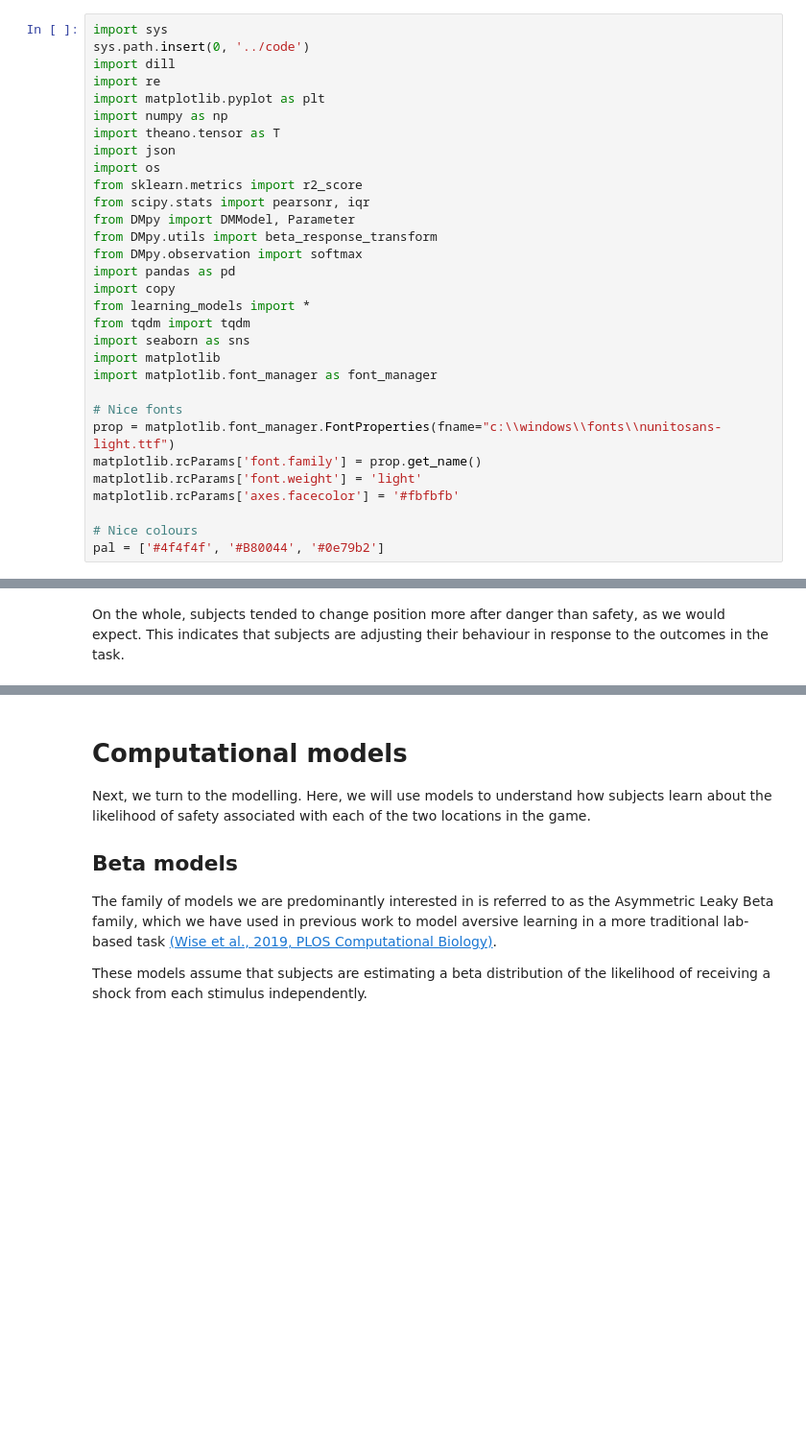
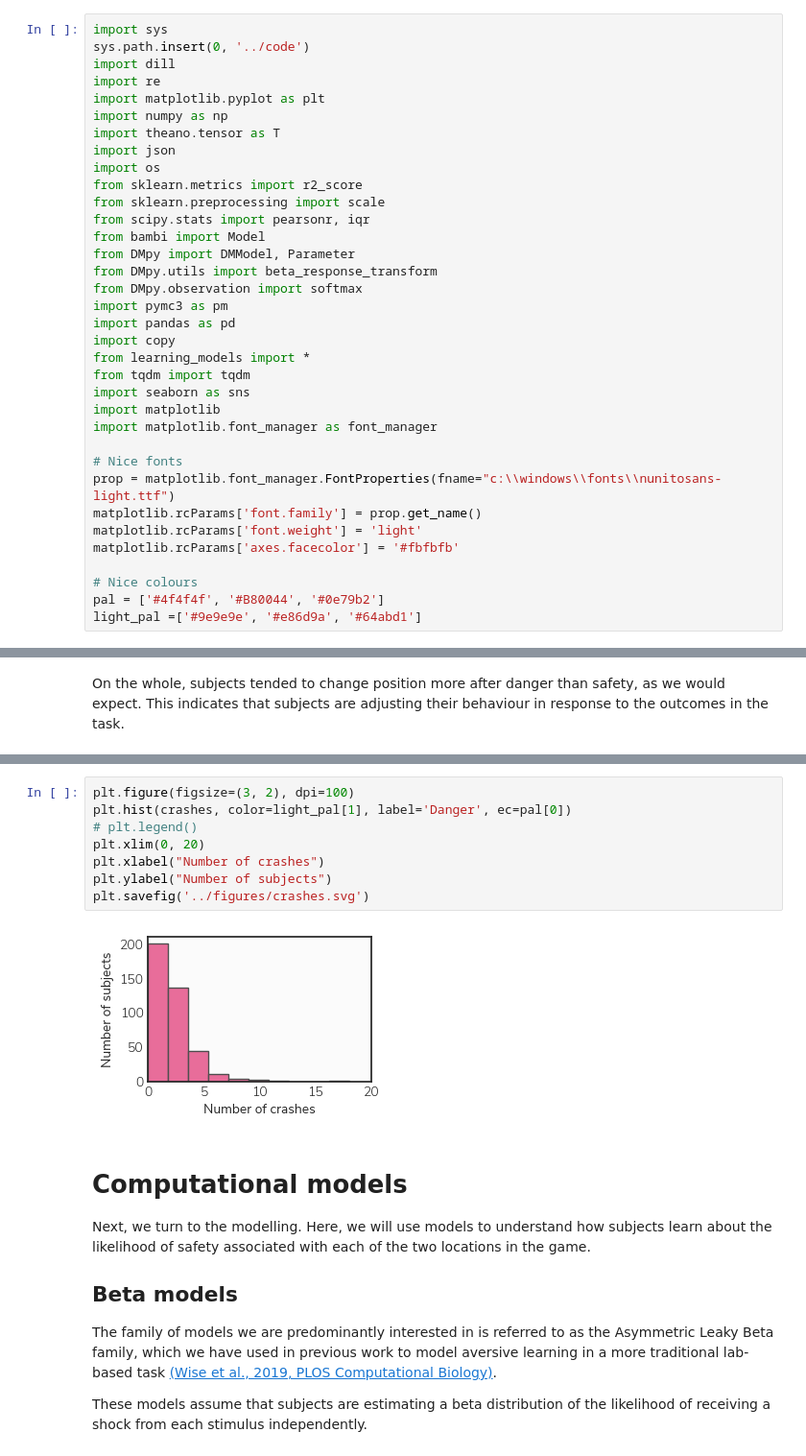
Before and after one commit to tobywise/online-aversive-learning, a Jupyter notebook: notebooks/model_fitting.ipynb, the cells around one changed output, grey strips where cells are left out. Shown at 96% size. Drawn from its saved outputs; the diff is of its cells as text; blank space fills up the shorter version.

```diff
--- a/notebooks/model_fitting.ipynb
+++ b/notebooks/model_fitting.ipynb
@@ -19,10 +19,13 @@ import theano.tensor as T
 import json
 import os
 from sklearn.metrics import r2_score
+from sklearn.preprocessing import scale
 from scipy.stats import pearsonr, iqr
+from bambi import Model
 from DMpy import DMModel, Parameter
 from DMpy.utils import beta_response_transform
 from DMpy.observation import softmax
+import pymc3 as pm
 import pandas as pd
 import copy
 from learning_models import *
@@ -39,6 +42,7 @@ matplotlib.rcParams['axes.facecolor'] = '#fbfbfb'
 
 # Nice colours
 pal = ['#4f4f4f', '#B80044', '#0e79b2']
+light_pal =['#9e9e9e', '#e86d9a', '#64abd1']
 # %% [markdown]
 # Get the data
 
@@ -142,3 +162,13 @@ On the whole, subjects tended to change position more after danger than safety,
+# %%
+plt.figure(figsize=(3, 2), dpi=100)
+plt.hist(crashes, color=light_pal[1], label='Danger', ec=pal[0])
+# plt.legend()
+plt.xlim(0, 20)
+plt.xlabel("Number of crashes")
+plt.ylabel("Number of subjects")
+plt.savefig('../figures/crashes.svg')
+# %% [output]
+[figure, added]
 # %% [markdown]
 # Computational models
 
```
Also changed, not shown: parts of 17 cells of this notebook, 2 other files.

────

→ Task goal:
Return the listing above in an exact copy that leaves out the images.

→ Result of the exercise:
Before and after one commit to tobywise/online-aversive-learning, a Jupyter notebook: notebooks/model_fitting.ipynb, the cells around one changed output, grey strips where cells are left out. Shown at 96% size. Drawn from its saved outputs; the diff is of its cells as text; blank space fills up the shorter version.

```diff
--- a/notebooks/model_fitting.ipynb
+++ b/notebooks/model_fitting.ipynb
@@ -19,10 +19,13 @@ import theano.tensor as T
 import json
 import os
 from sklearn.metrics import r2_score
+from sklearn.preprocessing import scale
 from scipy.stats import pearsonr, iqr
+from bambi import Model
 from DMpy import DMModel, Parameter
 from DMpy.utils import beta_response_transform
 from DMpy.observation import softmax
+import pymc3 as pm
 import pandas as pd
 import copy
 from learning_models import *
@@ -39,6 +42,7 @@ matplotlib.rcParams['axes.facecolor'] = '#fbfbfb'
 
 # Nice colours
 pal = ['#4f4f4f', '#B80044', '#0e79b2']
+light_pal =['#9e9e9e', '#e86d9a', '#64abd1']
 # %% [markdown]
 # Get the data
 
@@ -142,3 +162,13 @@ On the whole, subjects tended to change position more after danger than safety,
+# %%
+plt.figure(figsize=(3, 2), dpi=100)
+plt.hist(crashes, color=light_pal[1], label='Danger', ec=pal[0])
+# plt.legend()
+plt.xlim(0, 20)
+plt.xlabel("Number of crashes")
+plt.ylabel("Number of subjects")
+plt.savefig('../figures/crashes.svg')
+# %% [output]
+[figure, added]
 # %% [markdown]
 # Computational models
 
```
Also changed, not shown: parts of 17 cells of this notebook, 2 other files.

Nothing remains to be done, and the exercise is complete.